The data Start Marker
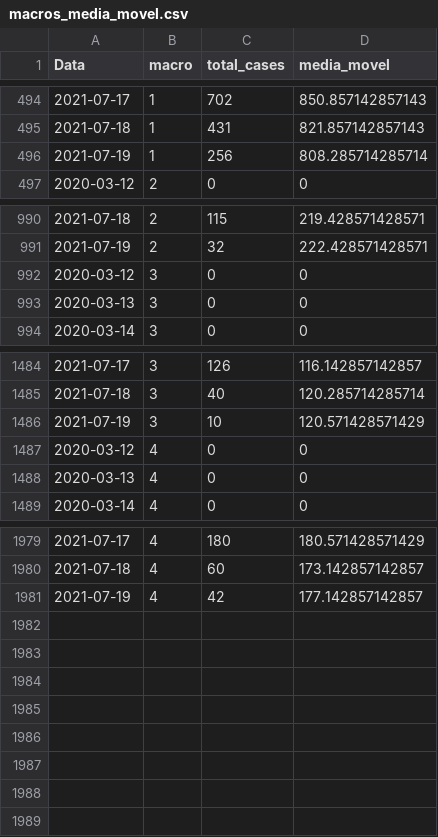
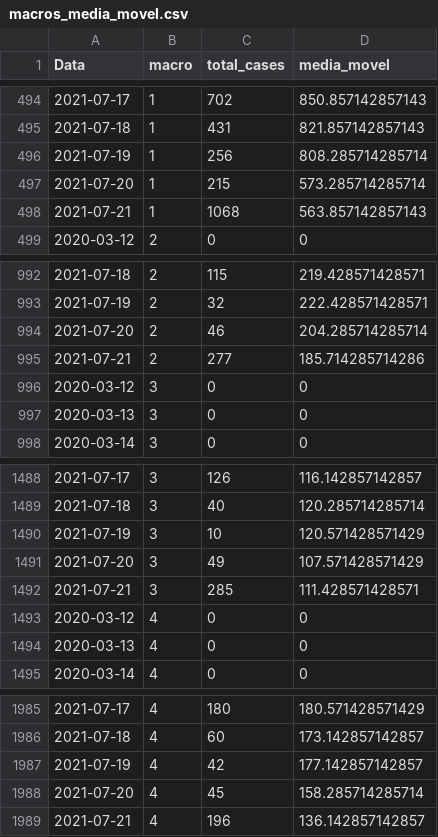
Before and after one commit to edneide/covid-19_Pernambuco, a CSV file: macros_media_movel.csv, drawn as a sheet; only a part is shown, gaps mark what is left out; the diff names each change by its address in the sheet, - before the commit and + after, or states it on an @@ line.

```diff
--- a/macros_media_movel.csv
+++ b/macros_media_movel.csv
+row 497: 2021-07-20 | 1 | 215 | 573.285714285714
+row 498: 2021-07-21 | 1 | 1068 | 563.857142857143
+row 994: 2021-07-20 | 2 | 46 | 204.285714285714
+row 995: 2021-07-21 | 2 | 277 | 185.714285714286
+row 1491: 2021-07-20 | 3 | 49 | 107.571428571429
+row 1492: 2021-07-21 | 3 | 285 | 111.428571428571
+row 1988: 2021-07-20 | 4 | 45 | 158.285714285714
+row 1989: 2021-07-21 | 4 | 196 | 136.142857142857
```
Also changed, not shown: geres_media_movel.csv, variacoes_casos_geres.csv, 1 other file.
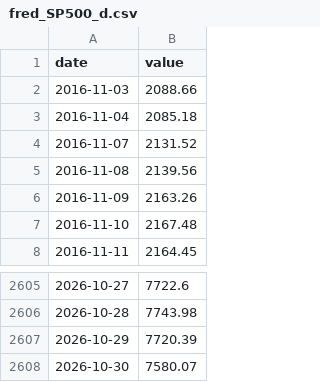
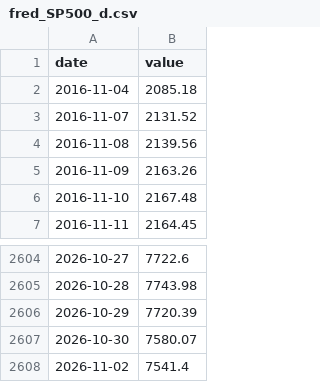
Before and after one commit to matiasputkonen/oljymalli, a CSV file: data/raw/fred_SP500_d.csv, drawn as a sheet; only a part is shown, gaps mark what is left out.

```diff
--- a/data/raw/fred_SP500_d.csv
+++ b/data/raw/fred_SP500_d.csv
@@ -1,3 +1,2 @@
 date,value
-2016-11-03,2088.66
 2016-11-04,2085.18
@@ -2608 +2607,2 @@ date,value
 2026-10-30,7580.07
+2026-11-02,7541.4
```
Also changed, not shown: data/forecast_log.csv, data/panel_annual.csv, 50 other files.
The data End Marker
*Task directions*: Give the data again exactly as written, with all pictures left out.

*Exercise response*:
Before and after one commit to edneide/covid-19_Pernambuco, a CSV file: macros_media_movel.csv, drawn as a sheet; only a part is shown, gaps mark what is left out; the diff names each change by its address in the sheet, - before the commit and + after, or states it on an @@ line.

```diff
--- a/macros_media_movel.csv
+++ b/macros_media_movel.csv
+row 497: 2021-07-20 | 1 | 215 | 573.285714285714
+row 498: 2021-07-21 | 1 | 1068 | 563.857142857143
+row 994: 2021-07-20 | 2 | 46 | 204.285714285714
+row 995: 2021-07-21 | 2 | 277 | 185.714285714286
+row 1491: 2021-07-20 | 3 | 49 | 107.571428571429
+row 1492: 2021-07-21 | 3 | 285 | 111.428571428571
+row 1988: 2021-07-20 | 4 | 45 | 158.285714285714
+row 1989: 2021-07-21 | 4 | 196 | 136.142857142857
```
Also changed, not shown: geres_media_movel.csv, variacoes_casos_geres.csv, 1 other file.
Before and after one commit to matiasputkonen/oljymalli, a CSV file: data/raw/fred_SP500_d.csv, drawn as a sheet; only a part is shown, gaps mark what is left out.

```diff
--- a/data/raw/fred_SP500_d.csv
+++ b/data/raw/fred_SP500_d.csv
@@ -1,3 +1,2 @@
 date,value
-2016-11-03,2088.66
 2016-11-04,2085.18
@@ -2608 +2607,2 @@ date,value
 2026-10-30,7580.07
+2026-11-02,7541.4
```
Also changed, not shown: data/forecast_log.csv, data/panel_annual.csv, 50 other files.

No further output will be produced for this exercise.